# [EXERCISE OBJECTIVE]
From the records below, please return each line that holds the word "much".

Structured diff data
|---|

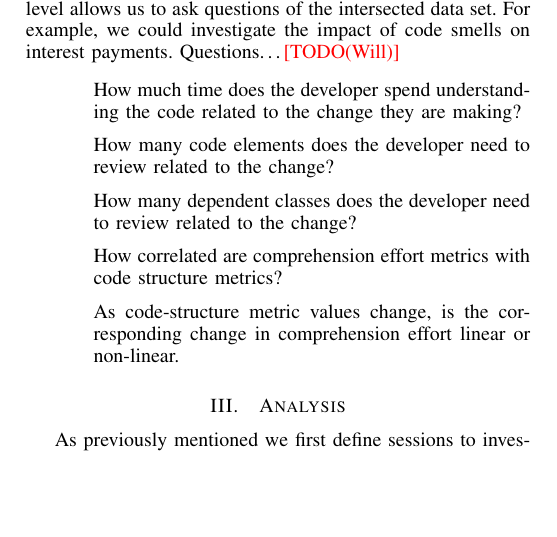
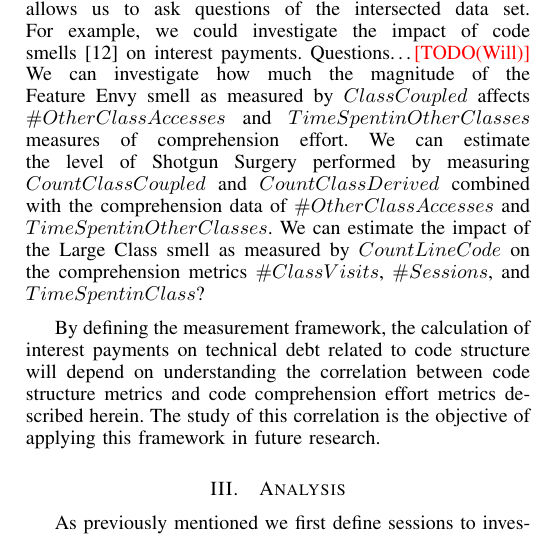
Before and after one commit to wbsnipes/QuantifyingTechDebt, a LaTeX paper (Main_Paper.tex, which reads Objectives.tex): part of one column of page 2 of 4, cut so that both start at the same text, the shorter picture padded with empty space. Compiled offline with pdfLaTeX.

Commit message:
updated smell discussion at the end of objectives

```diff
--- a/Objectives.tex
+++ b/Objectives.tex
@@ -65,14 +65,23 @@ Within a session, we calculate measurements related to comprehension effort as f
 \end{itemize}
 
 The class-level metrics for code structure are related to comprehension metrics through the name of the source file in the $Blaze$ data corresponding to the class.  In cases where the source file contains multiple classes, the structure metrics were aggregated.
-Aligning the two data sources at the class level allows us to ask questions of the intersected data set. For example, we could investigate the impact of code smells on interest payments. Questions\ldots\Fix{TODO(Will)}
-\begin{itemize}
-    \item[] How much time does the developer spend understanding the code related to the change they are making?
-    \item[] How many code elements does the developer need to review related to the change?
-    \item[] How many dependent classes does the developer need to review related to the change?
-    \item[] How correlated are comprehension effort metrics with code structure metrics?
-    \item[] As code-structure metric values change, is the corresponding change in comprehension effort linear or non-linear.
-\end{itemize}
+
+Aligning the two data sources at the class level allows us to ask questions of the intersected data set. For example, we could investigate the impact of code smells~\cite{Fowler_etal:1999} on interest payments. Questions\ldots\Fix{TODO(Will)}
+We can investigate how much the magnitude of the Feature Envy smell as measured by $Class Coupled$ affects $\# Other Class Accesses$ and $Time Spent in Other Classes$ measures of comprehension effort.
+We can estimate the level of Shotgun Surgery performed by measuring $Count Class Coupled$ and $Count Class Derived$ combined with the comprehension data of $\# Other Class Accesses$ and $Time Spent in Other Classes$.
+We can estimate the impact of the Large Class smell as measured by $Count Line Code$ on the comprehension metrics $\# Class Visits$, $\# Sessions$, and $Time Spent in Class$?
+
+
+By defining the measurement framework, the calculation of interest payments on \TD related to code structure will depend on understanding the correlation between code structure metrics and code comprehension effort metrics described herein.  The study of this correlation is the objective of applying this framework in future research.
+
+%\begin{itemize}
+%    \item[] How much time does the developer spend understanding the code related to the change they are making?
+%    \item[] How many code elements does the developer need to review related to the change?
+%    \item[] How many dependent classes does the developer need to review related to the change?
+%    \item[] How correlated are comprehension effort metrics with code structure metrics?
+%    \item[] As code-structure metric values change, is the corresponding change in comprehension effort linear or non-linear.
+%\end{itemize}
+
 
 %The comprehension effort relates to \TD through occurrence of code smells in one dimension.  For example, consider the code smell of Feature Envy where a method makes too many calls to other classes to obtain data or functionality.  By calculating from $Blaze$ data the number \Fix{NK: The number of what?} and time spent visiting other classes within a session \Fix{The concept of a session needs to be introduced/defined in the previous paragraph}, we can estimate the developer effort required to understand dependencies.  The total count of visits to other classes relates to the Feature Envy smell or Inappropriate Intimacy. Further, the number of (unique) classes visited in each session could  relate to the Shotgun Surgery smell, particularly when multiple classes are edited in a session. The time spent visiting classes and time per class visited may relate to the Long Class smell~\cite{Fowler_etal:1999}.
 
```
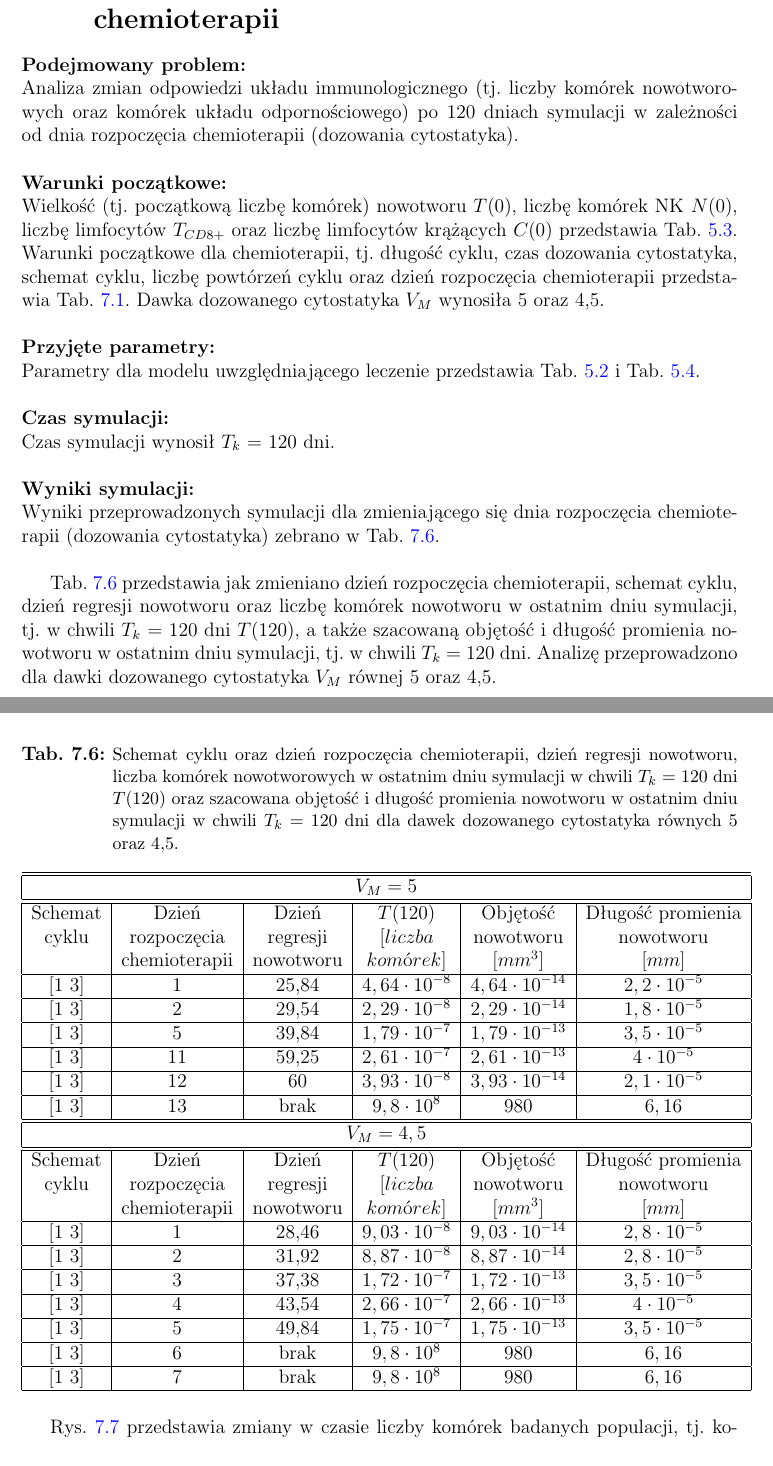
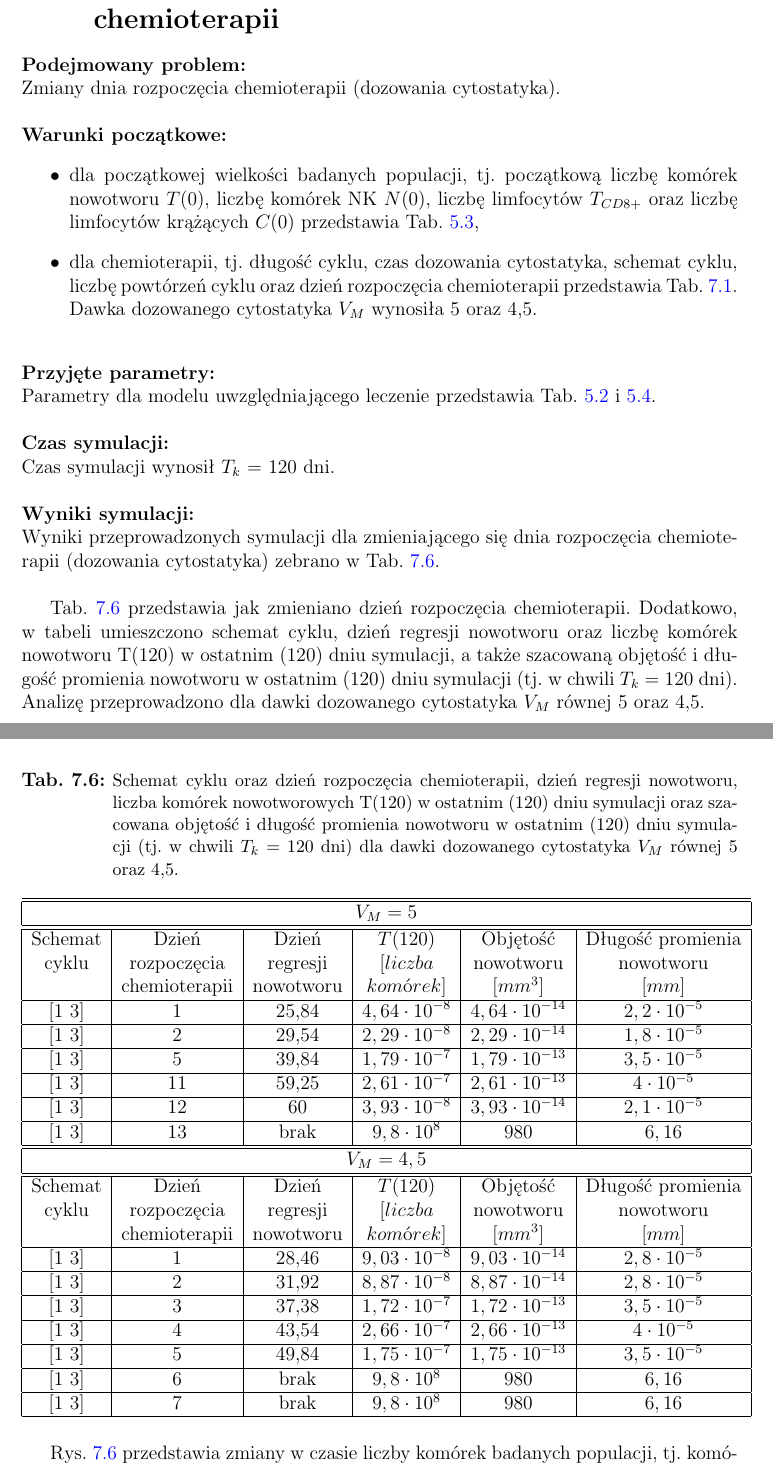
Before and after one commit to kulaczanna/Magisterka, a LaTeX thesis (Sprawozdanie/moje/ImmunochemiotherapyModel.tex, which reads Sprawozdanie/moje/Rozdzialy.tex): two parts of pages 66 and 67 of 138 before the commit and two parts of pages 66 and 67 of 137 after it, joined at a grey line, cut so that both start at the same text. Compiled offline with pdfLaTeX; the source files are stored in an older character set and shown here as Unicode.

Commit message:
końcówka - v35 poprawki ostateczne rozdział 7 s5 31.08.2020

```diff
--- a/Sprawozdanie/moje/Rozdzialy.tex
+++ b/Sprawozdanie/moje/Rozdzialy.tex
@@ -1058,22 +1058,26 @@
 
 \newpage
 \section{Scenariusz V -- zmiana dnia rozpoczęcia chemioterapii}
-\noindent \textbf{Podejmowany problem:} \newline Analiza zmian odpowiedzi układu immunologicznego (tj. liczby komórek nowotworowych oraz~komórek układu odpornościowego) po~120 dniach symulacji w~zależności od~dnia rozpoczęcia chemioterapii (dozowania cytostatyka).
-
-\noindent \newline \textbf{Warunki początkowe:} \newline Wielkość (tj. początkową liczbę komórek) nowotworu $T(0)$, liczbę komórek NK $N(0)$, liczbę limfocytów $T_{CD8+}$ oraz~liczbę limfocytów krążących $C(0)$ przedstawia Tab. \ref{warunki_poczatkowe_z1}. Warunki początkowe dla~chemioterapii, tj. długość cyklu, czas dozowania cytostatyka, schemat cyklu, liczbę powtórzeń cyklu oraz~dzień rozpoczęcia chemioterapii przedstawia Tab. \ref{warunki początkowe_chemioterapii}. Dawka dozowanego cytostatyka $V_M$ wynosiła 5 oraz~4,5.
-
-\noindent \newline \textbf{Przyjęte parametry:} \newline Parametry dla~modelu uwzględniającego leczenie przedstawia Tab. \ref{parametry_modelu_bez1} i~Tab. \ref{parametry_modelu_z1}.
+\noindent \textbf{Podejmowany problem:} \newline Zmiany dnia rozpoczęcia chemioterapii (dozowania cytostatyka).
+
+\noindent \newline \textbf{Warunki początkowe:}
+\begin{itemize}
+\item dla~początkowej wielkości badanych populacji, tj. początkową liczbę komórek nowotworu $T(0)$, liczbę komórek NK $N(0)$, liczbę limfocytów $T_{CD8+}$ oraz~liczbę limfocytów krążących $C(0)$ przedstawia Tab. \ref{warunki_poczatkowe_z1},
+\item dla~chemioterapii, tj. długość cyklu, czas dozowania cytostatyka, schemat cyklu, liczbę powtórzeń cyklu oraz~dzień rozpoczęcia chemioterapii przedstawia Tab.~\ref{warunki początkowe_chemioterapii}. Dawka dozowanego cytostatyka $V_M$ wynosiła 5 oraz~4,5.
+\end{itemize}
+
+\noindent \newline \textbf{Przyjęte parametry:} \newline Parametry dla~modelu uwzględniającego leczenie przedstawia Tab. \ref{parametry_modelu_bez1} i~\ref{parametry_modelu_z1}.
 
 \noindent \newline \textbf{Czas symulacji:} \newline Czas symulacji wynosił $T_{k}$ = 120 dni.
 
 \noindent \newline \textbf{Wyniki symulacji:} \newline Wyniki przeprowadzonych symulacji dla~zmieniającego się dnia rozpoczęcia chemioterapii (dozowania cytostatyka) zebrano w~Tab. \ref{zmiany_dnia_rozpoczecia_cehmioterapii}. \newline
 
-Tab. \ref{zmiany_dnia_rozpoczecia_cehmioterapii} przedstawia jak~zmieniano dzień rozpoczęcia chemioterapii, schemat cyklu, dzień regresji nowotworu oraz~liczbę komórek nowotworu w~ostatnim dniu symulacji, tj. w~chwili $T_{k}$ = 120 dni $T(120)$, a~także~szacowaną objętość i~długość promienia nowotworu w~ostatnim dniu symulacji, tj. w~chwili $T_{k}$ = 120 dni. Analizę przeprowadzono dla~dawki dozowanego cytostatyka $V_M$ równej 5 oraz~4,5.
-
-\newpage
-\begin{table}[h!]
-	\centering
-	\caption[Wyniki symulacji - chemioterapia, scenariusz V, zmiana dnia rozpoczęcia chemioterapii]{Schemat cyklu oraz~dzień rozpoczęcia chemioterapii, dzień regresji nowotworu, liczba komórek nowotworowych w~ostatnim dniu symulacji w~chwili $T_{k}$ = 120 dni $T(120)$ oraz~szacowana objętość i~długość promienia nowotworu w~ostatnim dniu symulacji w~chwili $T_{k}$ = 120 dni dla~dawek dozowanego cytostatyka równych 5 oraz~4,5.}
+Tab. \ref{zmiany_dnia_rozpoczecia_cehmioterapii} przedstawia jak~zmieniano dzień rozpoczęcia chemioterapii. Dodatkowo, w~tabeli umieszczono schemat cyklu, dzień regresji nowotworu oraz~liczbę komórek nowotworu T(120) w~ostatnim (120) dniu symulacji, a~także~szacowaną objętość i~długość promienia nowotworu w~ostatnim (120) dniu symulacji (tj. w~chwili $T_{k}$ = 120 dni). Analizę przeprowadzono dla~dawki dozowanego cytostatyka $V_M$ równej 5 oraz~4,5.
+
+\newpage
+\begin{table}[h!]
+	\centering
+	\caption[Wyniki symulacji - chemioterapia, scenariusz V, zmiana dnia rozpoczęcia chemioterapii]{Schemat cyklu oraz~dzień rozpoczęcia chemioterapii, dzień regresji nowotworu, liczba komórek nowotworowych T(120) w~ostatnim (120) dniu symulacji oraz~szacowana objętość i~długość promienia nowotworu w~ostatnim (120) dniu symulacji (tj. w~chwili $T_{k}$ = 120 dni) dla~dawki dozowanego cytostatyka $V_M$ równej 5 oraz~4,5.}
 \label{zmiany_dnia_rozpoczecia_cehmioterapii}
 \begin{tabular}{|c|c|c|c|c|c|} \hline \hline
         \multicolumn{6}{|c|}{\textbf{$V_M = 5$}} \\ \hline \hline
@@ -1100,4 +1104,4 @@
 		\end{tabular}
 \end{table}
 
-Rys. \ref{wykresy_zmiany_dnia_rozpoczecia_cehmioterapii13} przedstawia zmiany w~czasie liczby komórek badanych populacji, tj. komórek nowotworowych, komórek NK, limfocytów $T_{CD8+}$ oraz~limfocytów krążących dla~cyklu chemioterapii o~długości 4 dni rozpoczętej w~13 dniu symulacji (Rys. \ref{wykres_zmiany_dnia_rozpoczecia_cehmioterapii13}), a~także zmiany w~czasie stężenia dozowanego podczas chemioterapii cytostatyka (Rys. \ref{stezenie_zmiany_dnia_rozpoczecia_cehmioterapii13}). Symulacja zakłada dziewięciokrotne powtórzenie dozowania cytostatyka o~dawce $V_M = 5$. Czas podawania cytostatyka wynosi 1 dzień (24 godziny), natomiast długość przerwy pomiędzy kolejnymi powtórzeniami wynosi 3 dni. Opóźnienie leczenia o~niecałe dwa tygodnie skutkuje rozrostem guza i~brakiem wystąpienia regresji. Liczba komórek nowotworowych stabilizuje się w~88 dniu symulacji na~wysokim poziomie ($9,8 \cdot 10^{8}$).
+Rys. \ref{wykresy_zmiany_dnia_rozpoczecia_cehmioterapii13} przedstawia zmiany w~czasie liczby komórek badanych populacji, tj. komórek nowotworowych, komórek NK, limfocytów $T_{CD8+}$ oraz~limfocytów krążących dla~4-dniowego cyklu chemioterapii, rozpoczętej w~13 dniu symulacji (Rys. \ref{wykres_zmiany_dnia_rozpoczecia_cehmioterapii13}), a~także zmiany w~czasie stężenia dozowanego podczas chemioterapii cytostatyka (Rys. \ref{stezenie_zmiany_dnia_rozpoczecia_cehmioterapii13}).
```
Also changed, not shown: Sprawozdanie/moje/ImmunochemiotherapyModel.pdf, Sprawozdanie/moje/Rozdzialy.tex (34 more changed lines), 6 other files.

|---|

# [ANSWER FOR THIS EXERCISE]
-    \item[] How much time does the developer spend understanding the code related to the change they are making?
+We can investigate how much the magnitude of the Feature Envy smell as measured by $Class Coupled$ affects $\# Other Class Accesses$ and $Time Spent in Other Classes$ measures of comprehension effort.
+%    \item[] How much time does the developer spend understanding the code related to the change they are making?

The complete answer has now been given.